How Did It Start?

The following is from “ALL HANDS” of January 1967 and is reprinted with permission from that magazine.

Paddle Landings Took Skill For nearly six decades, Navy pilots have progressed through various stages of carrier landings ranging from the seat-of-the-pants methods to the fully automatic landings now becoming operational. (Remember this article was written in 1967.)

Antisubmarine Squadron 22 claims for herself (and other units of her air group) the distinction of being the last group of Navy fliers to make paddle landings – a skill which became archaic when USS Lake Champlain (CVS 39), the last of the straight-deck carriers, was decommissioned.

The paddle method of landing has played an important role in aviation history, and the squadron’s pride in the skill it required is indeed justified. Paddle landings under the guidance of the Landing Signal Officer – patron saint of all naval aviators – were characteristic of straight-deck carriers. Aircraft landing aboard them touched down on the aftermost part of the flight deck and headed straight down the ship’s centerline.

During landing operations, other aircraft were parked on the forward end of the flight deck. The two areas were separated by barriers of large steel cables, hopefully strong enough to catch any aircraft not stopped by the arresting wires. Should a plane hit the barrier, it sometimes meant minor damage to the plane, but this was, at least, the lesser of the two evils.

Since the deck space forward of the landing area was occupied with parked aircraft, pilots wre committed to a full-stop landing earlier in the approach. There was no opportunity for a touch-and-go. No margin for error of any kind. Precision flying, honed by constant practice, was essential.

The landing signal officer with his paddles signaled an incoming aircraft whether it was too high, too low, or just right. Some LSOs would judge within a knot or so the speed of the approaching plane.

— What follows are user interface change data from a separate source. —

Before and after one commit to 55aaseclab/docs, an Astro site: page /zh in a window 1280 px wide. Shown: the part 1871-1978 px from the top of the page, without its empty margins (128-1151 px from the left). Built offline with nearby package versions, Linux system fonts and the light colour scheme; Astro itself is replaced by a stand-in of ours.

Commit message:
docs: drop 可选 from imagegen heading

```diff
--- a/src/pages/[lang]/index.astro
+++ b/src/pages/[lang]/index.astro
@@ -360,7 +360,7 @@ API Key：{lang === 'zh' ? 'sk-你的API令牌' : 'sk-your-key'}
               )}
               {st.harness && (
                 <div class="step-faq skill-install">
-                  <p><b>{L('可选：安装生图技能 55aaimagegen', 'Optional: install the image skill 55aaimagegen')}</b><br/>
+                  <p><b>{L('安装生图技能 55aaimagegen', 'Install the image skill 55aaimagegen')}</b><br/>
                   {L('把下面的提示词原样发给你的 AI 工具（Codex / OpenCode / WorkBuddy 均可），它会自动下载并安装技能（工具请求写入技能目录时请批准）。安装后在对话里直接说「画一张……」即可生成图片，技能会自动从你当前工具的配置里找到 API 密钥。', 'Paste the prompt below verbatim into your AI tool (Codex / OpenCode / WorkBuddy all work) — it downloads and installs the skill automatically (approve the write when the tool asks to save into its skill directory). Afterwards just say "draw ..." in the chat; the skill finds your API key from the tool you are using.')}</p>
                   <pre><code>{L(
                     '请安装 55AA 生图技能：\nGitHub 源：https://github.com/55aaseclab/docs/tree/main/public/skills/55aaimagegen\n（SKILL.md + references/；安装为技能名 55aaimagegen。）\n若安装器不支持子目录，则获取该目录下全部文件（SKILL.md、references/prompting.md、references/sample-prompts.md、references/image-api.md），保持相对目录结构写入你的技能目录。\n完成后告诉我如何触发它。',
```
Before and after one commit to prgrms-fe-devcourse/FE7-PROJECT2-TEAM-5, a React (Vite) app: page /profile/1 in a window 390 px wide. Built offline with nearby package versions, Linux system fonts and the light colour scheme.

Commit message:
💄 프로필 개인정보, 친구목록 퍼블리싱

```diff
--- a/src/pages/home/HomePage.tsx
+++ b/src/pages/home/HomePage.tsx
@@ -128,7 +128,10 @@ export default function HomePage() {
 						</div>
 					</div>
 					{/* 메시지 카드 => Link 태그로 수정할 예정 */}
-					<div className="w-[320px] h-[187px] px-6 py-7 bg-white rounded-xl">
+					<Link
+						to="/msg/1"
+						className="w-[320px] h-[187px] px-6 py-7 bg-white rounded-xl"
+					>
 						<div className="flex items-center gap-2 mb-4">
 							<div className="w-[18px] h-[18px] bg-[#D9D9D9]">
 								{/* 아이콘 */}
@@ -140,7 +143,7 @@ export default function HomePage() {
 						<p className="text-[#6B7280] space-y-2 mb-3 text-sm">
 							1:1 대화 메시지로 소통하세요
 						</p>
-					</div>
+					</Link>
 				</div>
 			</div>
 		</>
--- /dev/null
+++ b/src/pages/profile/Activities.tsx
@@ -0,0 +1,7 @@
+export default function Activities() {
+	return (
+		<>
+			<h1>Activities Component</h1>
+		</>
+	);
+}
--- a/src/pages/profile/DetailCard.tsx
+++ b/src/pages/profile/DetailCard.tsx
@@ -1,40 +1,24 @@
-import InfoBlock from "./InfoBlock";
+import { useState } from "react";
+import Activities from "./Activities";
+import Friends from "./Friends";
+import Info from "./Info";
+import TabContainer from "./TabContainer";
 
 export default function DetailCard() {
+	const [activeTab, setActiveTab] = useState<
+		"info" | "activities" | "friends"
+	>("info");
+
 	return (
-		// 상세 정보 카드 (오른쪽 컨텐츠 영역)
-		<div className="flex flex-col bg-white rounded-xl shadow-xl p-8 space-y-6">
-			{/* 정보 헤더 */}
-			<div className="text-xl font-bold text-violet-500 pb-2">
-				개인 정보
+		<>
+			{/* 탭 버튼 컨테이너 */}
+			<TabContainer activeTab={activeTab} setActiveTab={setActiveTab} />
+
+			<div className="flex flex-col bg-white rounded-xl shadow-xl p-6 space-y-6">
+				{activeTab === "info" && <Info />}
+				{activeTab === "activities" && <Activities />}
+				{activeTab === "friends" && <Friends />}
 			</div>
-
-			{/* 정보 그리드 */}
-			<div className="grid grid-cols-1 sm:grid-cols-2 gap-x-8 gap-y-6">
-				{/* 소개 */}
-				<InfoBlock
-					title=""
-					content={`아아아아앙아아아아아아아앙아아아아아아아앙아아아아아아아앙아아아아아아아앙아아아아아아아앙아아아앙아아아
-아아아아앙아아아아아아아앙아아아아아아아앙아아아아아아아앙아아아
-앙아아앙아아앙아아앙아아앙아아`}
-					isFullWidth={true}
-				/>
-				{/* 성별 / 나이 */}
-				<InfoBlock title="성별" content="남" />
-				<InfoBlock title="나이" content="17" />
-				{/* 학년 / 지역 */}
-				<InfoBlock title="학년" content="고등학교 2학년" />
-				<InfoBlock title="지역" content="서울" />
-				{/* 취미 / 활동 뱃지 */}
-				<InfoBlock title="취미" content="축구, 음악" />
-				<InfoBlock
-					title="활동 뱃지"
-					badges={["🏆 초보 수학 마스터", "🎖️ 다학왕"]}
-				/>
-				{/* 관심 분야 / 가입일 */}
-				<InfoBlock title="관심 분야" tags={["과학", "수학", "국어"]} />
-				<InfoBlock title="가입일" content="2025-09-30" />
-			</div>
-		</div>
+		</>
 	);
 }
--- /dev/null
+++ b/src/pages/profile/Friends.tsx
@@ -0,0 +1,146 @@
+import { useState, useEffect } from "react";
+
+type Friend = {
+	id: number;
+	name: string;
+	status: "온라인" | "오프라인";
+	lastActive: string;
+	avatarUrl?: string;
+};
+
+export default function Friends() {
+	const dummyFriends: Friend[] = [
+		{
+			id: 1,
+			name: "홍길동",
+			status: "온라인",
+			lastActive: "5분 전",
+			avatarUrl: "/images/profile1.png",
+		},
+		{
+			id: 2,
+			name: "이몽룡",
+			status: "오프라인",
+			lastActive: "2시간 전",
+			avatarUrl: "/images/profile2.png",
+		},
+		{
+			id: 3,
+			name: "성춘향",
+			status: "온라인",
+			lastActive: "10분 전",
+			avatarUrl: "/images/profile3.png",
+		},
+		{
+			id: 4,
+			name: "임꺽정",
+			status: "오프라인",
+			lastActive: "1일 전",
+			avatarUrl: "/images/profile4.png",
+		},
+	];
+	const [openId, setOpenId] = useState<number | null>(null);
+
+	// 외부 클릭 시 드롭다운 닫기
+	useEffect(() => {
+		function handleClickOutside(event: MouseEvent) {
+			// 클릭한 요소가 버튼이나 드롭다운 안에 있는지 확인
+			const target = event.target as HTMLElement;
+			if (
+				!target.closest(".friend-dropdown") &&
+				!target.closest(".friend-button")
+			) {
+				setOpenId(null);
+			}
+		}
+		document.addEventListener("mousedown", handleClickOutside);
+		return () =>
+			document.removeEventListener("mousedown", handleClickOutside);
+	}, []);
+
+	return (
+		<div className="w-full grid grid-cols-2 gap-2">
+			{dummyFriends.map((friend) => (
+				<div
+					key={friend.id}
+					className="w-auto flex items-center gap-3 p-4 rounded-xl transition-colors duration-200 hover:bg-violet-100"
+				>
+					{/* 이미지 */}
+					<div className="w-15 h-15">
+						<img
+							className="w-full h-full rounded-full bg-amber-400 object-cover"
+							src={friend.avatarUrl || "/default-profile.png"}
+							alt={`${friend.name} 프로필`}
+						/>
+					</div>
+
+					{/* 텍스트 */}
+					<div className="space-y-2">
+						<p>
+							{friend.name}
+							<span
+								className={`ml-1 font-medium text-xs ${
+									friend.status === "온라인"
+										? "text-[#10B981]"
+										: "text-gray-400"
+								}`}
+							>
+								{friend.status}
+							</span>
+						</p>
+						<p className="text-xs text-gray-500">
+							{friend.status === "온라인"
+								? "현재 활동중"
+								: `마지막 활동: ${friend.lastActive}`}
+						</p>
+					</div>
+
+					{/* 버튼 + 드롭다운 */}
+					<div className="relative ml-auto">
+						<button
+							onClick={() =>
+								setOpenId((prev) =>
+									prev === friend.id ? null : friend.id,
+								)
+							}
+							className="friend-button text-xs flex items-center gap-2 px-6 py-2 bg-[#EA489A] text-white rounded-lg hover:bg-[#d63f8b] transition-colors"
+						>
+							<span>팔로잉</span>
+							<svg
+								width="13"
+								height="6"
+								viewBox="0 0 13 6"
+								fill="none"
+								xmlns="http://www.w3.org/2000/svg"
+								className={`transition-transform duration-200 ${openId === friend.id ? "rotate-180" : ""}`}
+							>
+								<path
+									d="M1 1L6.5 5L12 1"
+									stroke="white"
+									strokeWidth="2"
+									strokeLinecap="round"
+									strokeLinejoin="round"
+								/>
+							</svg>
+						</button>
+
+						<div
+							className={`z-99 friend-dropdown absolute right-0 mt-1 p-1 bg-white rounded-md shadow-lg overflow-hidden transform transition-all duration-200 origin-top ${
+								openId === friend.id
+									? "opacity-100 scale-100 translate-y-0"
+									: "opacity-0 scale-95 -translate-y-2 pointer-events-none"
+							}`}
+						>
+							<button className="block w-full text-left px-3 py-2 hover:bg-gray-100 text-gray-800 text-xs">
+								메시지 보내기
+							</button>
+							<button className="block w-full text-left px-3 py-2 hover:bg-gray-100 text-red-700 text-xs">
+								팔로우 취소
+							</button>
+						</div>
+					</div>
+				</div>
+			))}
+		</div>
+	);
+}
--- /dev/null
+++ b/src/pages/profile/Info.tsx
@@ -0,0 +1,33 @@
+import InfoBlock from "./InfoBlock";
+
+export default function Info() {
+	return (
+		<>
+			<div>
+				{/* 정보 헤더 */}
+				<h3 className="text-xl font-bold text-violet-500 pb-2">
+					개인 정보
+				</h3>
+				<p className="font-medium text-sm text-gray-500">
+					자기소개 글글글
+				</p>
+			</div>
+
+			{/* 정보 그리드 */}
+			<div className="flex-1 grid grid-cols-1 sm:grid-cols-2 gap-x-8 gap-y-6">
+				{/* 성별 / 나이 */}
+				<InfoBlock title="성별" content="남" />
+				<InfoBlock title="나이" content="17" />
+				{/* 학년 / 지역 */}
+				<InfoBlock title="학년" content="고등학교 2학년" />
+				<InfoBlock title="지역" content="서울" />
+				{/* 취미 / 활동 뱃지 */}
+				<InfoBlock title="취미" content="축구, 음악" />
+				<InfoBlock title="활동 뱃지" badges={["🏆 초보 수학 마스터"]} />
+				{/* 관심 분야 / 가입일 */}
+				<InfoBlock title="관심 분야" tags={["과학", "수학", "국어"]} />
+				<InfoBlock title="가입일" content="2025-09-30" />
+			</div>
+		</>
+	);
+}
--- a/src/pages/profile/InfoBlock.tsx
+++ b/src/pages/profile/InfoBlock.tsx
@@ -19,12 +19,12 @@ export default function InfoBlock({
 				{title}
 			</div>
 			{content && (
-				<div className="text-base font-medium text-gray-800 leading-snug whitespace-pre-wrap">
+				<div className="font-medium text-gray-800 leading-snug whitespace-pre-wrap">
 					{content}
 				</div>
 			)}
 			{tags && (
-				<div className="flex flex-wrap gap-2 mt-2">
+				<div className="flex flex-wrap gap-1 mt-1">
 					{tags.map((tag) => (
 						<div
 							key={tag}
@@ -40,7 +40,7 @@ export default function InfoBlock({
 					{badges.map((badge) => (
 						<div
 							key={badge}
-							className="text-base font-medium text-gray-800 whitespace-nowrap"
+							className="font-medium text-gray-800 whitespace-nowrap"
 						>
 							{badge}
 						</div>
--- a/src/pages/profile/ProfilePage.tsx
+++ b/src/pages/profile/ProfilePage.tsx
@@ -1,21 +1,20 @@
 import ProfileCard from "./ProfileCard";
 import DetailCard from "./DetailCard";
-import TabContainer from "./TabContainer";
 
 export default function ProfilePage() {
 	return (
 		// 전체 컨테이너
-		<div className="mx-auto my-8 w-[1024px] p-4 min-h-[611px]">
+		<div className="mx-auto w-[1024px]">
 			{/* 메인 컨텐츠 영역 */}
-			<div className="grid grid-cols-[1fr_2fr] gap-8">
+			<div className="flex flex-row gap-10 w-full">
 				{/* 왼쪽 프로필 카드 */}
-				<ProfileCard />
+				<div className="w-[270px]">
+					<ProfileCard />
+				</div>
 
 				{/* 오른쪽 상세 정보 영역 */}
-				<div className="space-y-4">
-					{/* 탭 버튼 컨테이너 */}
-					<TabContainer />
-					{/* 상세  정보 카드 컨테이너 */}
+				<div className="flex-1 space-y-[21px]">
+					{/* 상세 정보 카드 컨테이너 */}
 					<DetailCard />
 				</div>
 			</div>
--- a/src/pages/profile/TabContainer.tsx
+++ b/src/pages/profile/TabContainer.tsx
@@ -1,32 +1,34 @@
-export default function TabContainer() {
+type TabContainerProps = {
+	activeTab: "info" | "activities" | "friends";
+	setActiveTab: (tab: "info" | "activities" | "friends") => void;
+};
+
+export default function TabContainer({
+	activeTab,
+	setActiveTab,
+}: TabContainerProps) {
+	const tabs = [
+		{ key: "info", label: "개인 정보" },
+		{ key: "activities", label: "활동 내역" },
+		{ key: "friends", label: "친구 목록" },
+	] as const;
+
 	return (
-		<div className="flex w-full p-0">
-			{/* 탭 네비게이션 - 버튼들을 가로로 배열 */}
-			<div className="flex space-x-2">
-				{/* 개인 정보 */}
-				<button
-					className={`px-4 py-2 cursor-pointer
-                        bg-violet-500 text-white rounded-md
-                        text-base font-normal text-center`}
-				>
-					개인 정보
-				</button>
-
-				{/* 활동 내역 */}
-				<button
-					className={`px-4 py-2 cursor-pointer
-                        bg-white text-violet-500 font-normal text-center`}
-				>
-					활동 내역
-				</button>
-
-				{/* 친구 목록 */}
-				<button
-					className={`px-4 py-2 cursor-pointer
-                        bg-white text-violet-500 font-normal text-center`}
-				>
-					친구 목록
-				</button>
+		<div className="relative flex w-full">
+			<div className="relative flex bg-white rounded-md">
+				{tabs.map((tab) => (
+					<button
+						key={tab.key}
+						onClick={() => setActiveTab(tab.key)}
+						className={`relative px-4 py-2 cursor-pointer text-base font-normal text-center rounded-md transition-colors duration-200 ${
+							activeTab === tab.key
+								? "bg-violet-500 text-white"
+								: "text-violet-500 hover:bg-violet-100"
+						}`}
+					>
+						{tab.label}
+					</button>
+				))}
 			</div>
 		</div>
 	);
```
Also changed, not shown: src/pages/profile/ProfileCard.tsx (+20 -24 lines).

To present-day viewers of World War II movies, the LSO with his paddles held in outstretched hands, appears to be merely picturesque. Quaint. To present-day aviators, it seems almost incredible that all our carrier-based aircraft were recovered in this manner during World War II.

Now, of course, newer angled-deck carriers use mechanical/ optical systems to give their pilots needed assistance. The LSO is still there to mentor the approach, but rarely uses paddles to give signals.

Although carrier flying still requires an immense amount of skill and still has its thrills, modern techniques have largely eliminated the type of cliff-hanging carrier landings favored by scenario writers but which were by no means fictitious.